It’s a project that’s more than a decade in the making. The world’s largest digital camera – a 138-megapixel imaging detector attached to a 2.5 meter telescope in New Mexico – began capturing photos in 1998. What’s surprising is that scientists have been using virtually the same map of the sky since the 1950s, when the First Palomar Sky Survey was conducted using a 48-inch telescope located in southern California.
The pixels in the new image are so advanced that it contains five different colors of light: “green, yellow, red, redder than red and bluer than blue.” (Um, we didn’t know those last two existed.)
To see an animation of just how miniscule we all are and how petty all of our problems seem in the shadow of our vast universe, check out this animation!
As France was one of the birth places of photography (The first permanent photograph (later accidentally destroyed) was an image produced in 1826 by the French inventor Joseph Nicéphore Niépce, who also teamed up with Louis Daguerre), I like reporting on photographic events in Paris.
(sorry about the google translation -original on the site quoted above)
Le Petit Palais, which has opened to the world of photography and contemporary images since 1998, says Reporters Without Borders, on the occasion of its 25 years, giving its anniversary album dedicated to Peter and Alexandra Boulat.
Paying tribute to two great names of French photojournalism, the album “100 pictures of Peter & Alexandra Boulat for Freedom of the Press”, published by Reporters Without Borders, and the exhibition at the Petit Palais show two viewpoints on the world – passionate glances while being confusing and deeply humanistic. The stories of Peter, on the slums of Nanterre in the ’50s or the daily lives of American women, create the same intensity as those of his daughter in Gaza or the suffering of Afghan mothers, four decades later.
Le Petit Palais, involved with the City of Paris in the fight for freedom of expression and protection of journalists, is the ideal place to host this exhibition celebrating photography commenced.
While more than one third of the world population live in countries where there is no press freedom, Reporters Without Borders works constantly to restore their right to information. Believes imprisoning or killing a journalist removes a vital witness and threatens everyone’s right to information, Reporters Without Borders carries on the fight for freedom of the press relentlessly for 25 years.
A quarter of a century that saw the world change: the fall of the Berlin Wall, the democratization of much of Africa, allowed the freedom of the press to gain ground. However, it remains seriously threatened and the battle Reporters Without Borders is still current.

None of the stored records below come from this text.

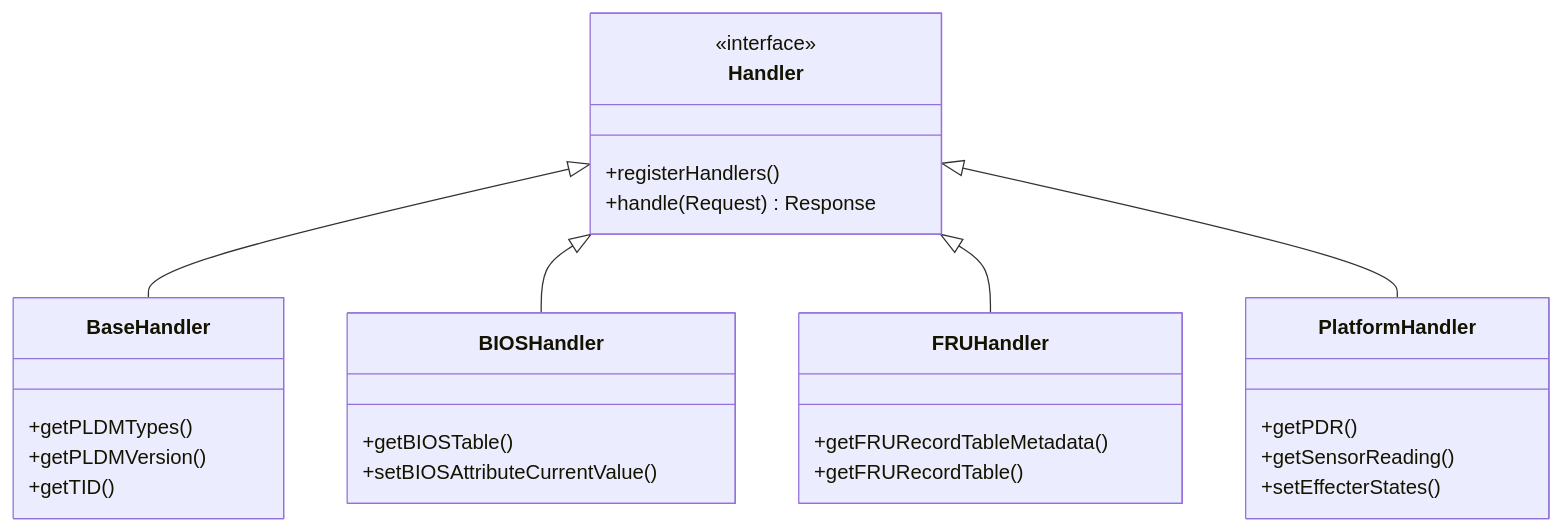
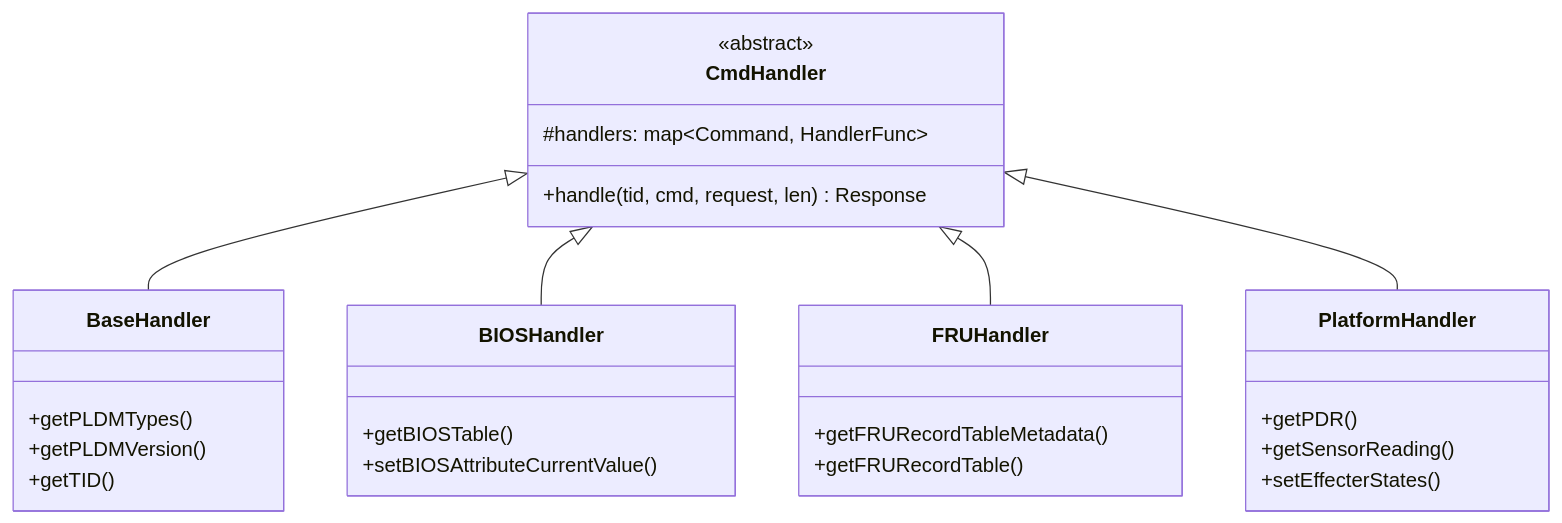
One commit to chilung-cgu/bmc-firmware-knowledge-base changed the first of 2 diagrams in pldm/CodeOrganization.md. Above: the diagram before and after it, drawn with Mermaid. The commit also changed other lines of this file and 15 other files, not shown here.

````diff
--- a/pldm/CodeOrganization.md
+++ b/pldm/CodeOrganization.md
@@ -85,35 +90,35 @@
 ```mermaid
 classDiagram
-    class Handler {
-        <<interface>>
-        +registerHandlers()
-        +handle(Request) Response
+    class CmdHandler {
+        <<abstract>>
+        +handle(tid, cmd, request, len) Response
+        #handlers: map~Command, HandlerFunc~
     }
 
     class BaseHandler {
         +getPLDMTypes()
         +getPLDMVersion()
         +getTID()
     }
 
     class BIOSHandler {
         +getBIOSTable()
         +setBIOSAttributeCurrentValue()
     }
 
     class FRUHandler {
         +getFRURecordTableMetadata()
         +getFRURecordTable()
     }
 
     class PlatformHandler {
         +getPDR()
         +getSensorReading()
         +setEffecterStates()
     }
 
-    Handler <|-- BaseHandler
-    Handler <|-- BIOSHandler
-    Handler <|-- FRUHandler
-    Handler <|-- PlatformHandler
+    CmdHandler <|-- BaseHandler
+    CmdHandler <|-- BIOSHandler
+    CmdHandler <|-- FRUHandler
+    CmdHandler <|-- PlatformHandler
 ```
````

To finance its activities, Reporters Without Borders publishes, since 1992, a collection of photo albums. “100 photos of Peter & Alexandra Boulat for Freedom of the Press” will be released September 9, 2010, and will be sold for the benefit of the association.
Musée des Beaux–‐Arts de la Ville de Paris
Avenue Winston Churchill